* **EXERCISE DATA**

* * * * *

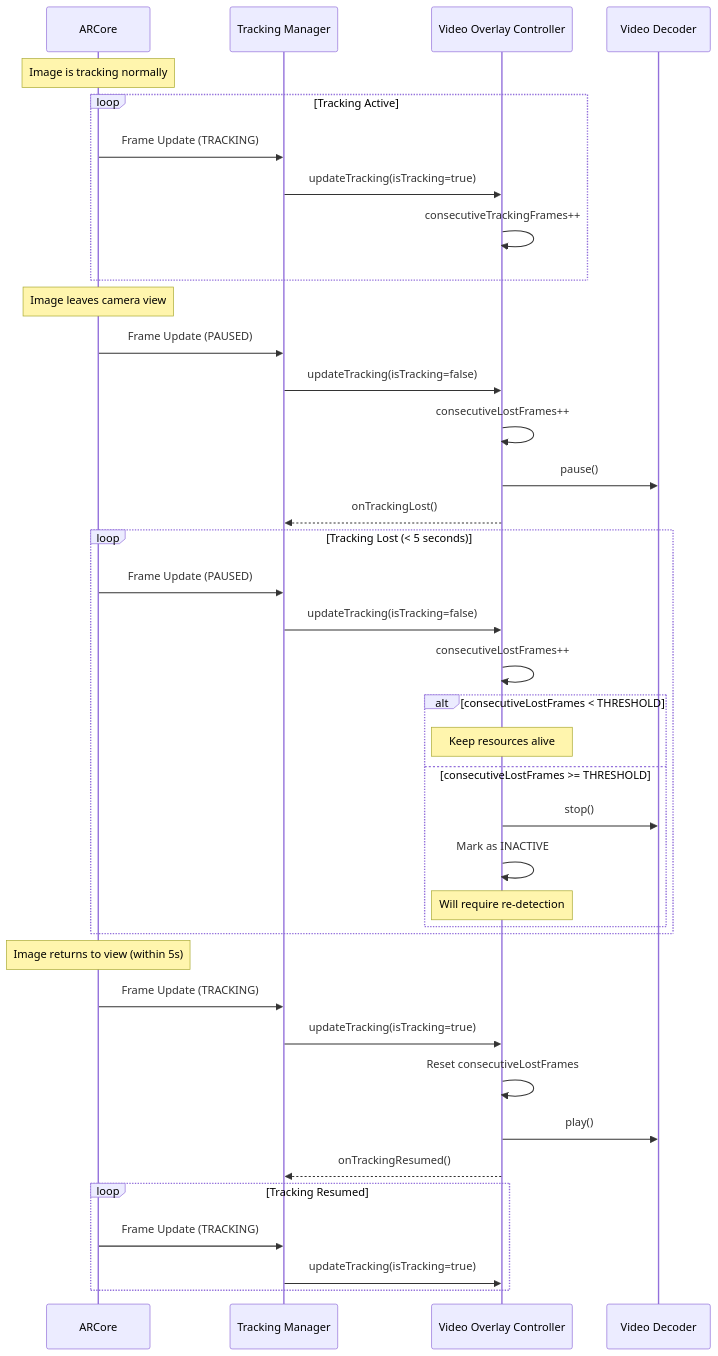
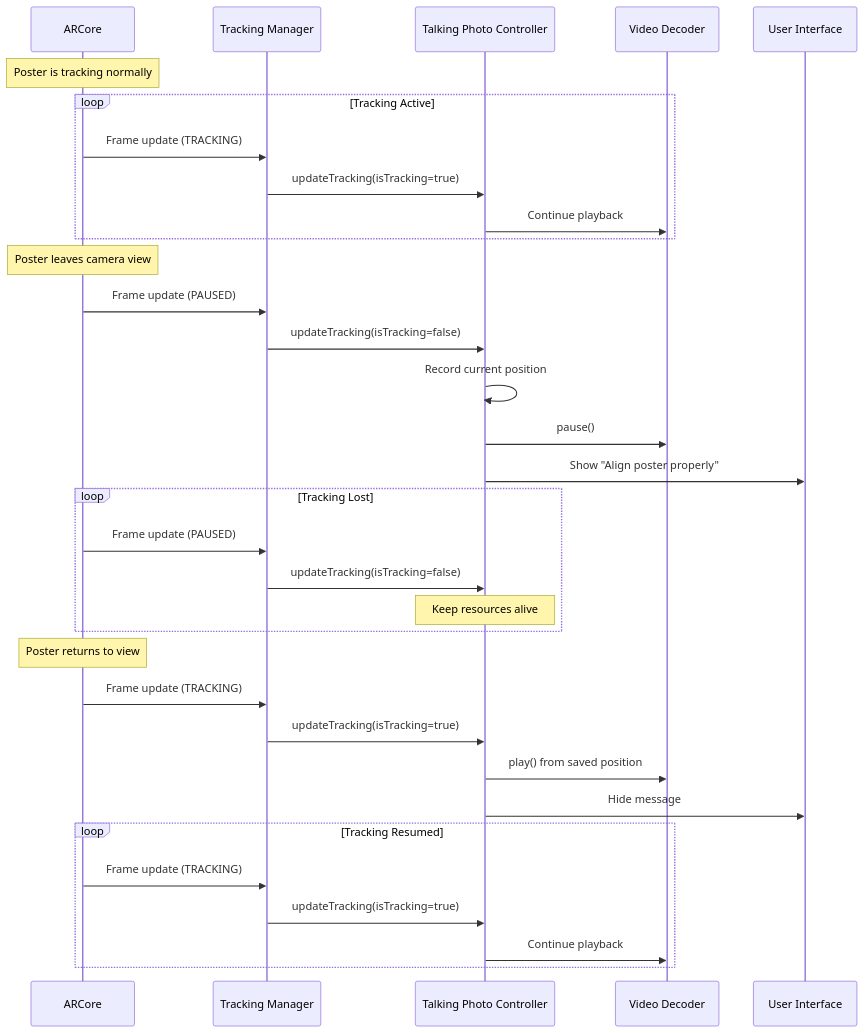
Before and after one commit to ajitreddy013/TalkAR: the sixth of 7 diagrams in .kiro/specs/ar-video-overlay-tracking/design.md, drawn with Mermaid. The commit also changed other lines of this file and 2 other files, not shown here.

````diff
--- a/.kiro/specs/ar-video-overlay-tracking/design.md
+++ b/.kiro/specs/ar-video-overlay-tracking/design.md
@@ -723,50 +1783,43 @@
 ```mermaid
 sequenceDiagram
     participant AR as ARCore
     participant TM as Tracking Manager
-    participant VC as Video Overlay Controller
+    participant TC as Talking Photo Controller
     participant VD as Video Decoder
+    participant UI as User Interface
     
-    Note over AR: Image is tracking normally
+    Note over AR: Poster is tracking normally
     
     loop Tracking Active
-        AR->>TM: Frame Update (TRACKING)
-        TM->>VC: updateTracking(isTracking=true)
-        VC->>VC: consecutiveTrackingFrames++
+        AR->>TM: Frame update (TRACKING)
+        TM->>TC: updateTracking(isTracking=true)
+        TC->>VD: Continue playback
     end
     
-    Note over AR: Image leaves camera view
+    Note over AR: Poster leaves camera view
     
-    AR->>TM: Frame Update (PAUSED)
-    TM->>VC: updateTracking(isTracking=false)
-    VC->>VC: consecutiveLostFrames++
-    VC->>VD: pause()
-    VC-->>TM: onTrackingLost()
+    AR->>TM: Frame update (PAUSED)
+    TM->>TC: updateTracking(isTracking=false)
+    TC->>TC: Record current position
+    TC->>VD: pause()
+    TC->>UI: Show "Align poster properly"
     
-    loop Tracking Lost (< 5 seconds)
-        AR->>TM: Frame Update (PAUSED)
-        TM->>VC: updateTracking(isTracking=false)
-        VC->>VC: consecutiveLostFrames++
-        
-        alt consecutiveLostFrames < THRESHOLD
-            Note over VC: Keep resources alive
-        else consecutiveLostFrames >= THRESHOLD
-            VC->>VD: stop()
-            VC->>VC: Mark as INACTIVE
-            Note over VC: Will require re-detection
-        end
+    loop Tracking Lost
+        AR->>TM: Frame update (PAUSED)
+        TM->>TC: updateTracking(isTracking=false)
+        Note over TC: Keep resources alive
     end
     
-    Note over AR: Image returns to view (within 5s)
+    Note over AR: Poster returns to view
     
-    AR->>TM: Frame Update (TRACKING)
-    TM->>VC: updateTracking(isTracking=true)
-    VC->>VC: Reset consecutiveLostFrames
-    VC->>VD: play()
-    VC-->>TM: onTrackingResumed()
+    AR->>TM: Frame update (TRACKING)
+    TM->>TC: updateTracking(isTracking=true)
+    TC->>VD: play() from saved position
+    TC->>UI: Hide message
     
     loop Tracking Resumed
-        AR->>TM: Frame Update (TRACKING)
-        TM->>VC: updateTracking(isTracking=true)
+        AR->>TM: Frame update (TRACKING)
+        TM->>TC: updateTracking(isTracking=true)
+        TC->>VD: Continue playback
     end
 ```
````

* * * * *

* **TASK TO CARRY OUT**
Output only the lines from the one with "VC->>VC: Reset consecutiveLostFrames" through the last line of the entries above; please keep them exact.

* **SOLVED PROBLEM**
-    VC->>VC: Reset consecutiveLostFrames
-    VC->>VD: play()
-    VC-->>TM: onTrackingResumed()
+    AR->>TM: Frame update (TRACKING)
+    TM->>TC: updateTracking(isTracking=true)
+    TC->>VD: play() from saved position
+    TC->>UI: Hide message
     
     loop Tracking Resumed
-        AR->>TM: Frame Update (TRACKING)
-        TM->>VC: updateTracking(isTracking=true)
+        AR->>TM: Frame update (TRACKING)
+        TM->>TC: updateTracking(isTracking=true)
+        TC->>VD: Continue playback
     end
 ```
````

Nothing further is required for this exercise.